(Dataset items)
=== Section Start ===

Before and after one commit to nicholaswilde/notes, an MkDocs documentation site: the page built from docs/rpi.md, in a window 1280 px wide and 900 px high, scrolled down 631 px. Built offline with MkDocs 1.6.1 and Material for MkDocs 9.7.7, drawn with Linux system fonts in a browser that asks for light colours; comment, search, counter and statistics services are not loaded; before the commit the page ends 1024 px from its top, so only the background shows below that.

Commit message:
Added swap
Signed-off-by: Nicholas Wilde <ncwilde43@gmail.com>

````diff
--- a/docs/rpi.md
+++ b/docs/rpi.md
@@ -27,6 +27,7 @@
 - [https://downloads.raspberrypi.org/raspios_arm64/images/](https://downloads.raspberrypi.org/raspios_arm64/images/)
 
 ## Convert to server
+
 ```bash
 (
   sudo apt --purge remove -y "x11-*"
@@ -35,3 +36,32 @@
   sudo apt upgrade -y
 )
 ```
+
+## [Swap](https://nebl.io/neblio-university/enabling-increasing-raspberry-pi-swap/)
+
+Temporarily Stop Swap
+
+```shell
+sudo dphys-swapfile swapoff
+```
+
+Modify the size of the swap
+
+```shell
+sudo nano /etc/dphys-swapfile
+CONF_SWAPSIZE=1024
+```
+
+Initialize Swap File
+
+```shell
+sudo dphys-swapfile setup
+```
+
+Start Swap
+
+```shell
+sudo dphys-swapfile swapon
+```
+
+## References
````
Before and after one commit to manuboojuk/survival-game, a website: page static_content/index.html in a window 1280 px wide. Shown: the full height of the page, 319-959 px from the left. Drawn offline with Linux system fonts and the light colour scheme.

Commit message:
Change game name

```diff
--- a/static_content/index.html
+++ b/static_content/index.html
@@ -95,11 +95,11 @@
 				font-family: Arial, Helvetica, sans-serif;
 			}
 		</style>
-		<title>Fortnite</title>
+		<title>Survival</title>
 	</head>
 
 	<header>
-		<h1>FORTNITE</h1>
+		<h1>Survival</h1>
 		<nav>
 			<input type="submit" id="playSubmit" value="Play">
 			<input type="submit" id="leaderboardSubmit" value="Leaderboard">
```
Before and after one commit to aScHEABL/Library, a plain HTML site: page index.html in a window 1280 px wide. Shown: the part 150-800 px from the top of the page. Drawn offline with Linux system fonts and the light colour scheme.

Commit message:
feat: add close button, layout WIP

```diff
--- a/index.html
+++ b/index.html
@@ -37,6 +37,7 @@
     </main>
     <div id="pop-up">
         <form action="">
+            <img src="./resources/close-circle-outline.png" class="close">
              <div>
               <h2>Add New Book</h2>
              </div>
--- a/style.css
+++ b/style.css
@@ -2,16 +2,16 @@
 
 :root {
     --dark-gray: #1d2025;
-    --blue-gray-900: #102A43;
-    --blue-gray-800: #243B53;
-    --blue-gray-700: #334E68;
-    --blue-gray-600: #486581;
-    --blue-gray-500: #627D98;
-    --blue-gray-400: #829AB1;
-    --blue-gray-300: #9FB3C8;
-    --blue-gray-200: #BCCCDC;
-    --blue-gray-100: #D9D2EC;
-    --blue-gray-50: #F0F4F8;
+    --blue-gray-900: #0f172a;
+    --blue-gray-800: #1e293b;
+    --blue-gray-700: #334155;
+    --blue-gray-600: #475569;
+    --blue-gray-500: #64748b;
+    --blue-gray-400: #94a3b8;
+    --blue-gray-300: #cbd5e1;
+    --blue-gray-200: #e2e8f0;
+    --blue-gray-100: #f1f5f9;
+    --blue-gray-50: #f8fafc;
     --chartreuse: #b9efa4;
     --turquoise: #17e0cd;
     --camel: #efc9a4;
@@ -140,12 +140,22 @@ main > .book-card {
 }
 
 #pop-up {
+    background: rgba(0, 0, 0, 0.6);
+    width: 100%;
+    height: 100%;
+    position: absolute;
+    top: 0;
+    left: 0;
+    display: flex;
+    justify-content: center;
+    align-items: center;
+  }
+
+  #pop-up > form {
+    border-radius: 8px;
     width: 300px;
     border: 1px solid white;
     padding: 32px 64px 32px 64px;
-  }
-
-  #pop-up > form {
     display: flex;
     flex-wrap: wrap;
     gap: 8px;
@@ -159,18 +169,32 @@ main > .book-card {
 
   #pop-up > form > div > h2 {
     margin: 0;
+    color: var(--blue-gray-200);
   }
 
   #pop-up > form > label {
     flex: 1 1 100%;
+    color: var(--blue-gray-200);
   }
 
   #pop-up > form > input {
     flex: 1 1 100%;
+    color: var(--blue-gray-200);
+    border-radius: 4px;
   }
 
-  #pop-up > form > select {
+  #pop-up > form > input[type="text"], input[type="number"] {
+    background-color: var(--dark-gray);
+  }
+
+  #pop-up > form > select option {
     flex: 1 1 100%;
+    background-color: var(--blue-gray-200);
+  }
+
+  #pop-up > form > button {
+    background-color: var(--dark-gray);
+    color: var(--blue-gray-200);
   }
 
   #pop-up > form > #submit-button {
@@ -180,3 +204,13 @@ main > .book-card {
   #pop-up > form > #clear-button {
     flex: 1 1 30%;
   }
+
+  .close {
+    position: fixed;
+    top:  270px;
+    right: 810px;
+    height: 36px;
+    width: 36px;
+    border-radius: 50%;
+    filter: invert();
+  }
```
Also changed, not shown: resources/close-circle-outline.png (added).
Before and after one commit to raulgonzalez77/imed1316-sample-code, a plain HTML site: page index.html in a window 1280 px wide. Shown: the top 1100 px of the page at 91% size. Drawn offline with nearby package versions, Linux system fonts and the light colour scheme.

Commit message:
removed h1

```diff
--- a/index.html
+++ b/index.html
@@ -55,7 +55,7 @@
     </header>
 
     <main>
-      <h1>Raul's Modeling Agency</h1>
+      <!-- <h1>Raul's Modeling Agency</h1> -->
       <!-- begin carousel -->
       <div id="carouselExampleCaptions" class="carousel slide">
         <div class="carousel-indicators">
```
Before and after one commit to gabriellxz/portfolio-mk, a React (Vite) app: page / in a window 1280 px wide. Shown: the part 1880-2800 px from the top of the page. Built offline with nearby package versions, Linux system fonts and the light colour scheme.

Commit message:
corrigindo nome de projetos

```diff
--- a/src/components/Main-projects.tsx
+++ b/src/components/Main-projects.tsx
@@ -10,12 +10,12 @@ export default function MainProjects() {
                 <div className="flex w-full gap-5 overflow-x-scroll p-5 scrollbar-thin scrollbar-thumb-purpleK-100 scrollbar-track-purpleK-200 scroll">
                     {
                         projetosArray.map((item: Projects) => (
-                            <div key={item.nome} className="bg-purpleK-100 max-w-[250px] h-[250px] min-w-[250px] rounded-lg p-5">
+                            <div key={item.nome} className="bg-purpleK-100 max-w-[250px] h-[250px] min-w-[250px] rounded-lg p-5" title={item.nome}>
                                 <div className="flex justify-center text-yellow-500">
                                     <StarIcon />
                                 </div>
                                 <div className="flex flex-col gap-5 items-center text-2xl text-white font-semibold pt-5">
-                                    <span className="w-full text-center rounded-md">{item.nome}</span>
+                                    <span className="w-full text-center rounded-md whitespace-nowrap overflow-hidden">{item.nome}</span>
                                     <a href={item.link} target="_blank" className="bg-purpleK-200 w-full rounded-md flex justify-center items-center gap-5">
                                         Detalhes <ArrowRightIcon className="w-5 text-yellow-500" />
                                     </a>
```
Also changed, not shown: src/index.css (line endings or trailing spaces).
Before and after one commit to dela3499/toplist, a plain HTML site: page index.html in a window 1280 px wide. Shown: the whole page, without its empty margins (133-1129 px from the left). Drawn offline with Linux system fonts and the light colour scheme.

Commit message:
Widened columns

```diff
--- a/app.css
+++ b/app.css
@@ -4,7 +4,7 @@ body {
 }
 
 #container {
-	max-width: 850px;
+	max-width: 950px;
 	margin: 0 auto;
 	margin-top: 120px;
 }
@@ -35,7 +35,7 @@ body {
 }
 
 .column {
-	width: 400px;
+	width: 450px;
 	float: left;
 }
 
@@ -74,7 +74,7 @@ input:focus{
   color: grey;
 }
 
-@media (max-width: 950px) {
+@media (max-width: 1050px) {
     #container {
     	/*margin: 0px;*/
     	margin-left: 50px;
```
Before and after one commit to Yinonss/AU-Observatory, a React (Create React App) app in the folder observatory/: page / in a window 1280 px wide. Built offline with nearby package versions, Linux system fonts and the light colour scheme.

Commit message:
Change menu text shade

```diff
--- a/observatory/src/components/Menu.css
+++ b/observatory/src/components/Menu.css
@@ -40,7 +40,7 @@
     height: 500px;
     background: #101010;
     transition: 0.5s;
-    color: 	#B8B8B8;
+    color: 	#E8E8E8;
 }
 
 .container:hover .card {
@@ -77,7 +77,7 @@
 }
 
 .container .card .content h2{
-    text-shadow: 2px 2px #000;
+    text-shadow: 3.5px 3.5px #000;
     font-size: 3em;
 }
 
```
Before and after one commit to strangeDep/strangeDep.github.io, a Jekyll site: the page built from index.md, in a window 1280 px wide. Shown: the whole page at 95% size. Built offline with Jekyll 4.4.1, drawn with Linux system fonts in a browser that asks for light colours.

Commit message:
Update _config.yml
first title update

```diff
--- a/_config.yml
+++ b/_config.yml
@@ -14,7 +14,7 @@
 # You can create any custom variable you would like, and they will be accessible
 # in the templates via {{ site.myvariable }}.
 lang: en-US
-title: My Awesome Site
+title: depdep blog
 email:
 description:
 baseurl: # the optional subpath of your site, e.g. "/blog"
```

=== Section End ===

**Problem to work on**
Extract every line from the one containing "Change menu text shade" to the end of the entries, including both of those lines, exactly as given and with nothing added.

**Exercise result**
Change menu text shade

```diff
--- a/observatory/src/components/Menu.css
+++ b/observatory/src/components/Menu.css
@@ -40,7 +40,7 @@
     height: 500px;
     background: #101010;
     transition: 0.5s;
-    color: 	#B8B8B8;
+    color: 	#E8E8E8;
 }
 
 .container:hover .card {
@@ -77,7 +77,7 @@
 }
 
 .container .card .content h2{
-    text-shadow: 2px 2px #000;
+    text-shadow: 3.5px 3.5px #000;
     font-size: 3em;
 }
 
```
Before and after one commit to strangeDep/strangeDep.github.io, a Jekyll site: the page built from index.md, in a window 1280 px wide. Shown: the whole page at 95% size. Built offline with Jekyll 4.4.1, drawn with Linux system fonts in a browser that asks for light colours.

Commit message:
Update _config.yml
first title update

```diff
--- a/_config.yml
+++ b/_config.yml
@@ -14,7 +14,7 @@
 # You can create any custom variable you would like, and they will be accessible
 # in the templates via {{ site.myvariable }}.
 lang: en-US
-title: My Awesome Site
+title: depdep blog
 email:
 description:
 baseurl: # the optional subpath of your site, e.g. "/blog"
```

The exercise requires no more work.